Dataset records START

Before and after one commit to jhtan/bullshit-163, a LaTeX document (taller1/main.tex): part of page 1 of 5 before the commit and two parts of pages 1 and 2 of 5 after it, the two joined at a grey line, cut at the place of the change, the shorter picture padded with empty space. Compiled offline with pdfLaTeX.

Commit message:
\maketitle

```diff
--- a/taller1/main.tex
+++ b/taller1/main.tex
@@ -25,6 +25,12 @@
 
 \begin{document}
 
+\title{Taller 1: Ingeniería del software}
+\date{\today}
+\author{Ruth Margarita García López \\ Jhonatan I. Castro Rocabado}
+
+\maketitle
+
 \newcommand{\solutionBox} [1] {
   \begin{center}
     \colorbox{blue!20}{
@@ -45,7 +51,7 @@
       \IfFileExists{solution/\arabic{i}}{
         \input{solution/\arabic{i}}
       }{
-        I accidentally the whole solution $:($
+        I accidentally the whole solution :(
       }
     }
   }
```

Dataset records END

» **Instructions to follow**: All of the material should be duplicated exactly.

» **Output for this exercise**:
Before and after one commit to jhtan/bullshit-163, a LaTeX document (taller1/main.tex): part of page 1 of 5 before the commit and two parts of pages 1 and 2 of 5 after it, the two joined at a grey line, cut at the place of the change, the shorter picture padded with empty space. Compiled offline with pdfLaTeX.

Commit message:
\maketitle

```diff
--- a/taller1/main.tex
+++ b/taller1/main.tex
@@ -25,6 +25,12 @@
 
 \begin{document}
 
+\title{Taller 1: Ingeniería del software}
+\date{\today}
+\author{Ruth Margarita García López \\ Jhonatan I. Castro Rocabado}
+
+\maketitle
+
 \newcommand{\solutionBox} [1] {
   \begin{center}
     \colorbox{blue!20}{
@@ -45,7 +51,7 @@
       \IfFileExists{solution/\arabic{i}}{
         \input{solution/\arabic{i}}
       }{
-        I accidentally the whole solution $:($
+        I accidentally the whole solution :(
       }
     }
   }
```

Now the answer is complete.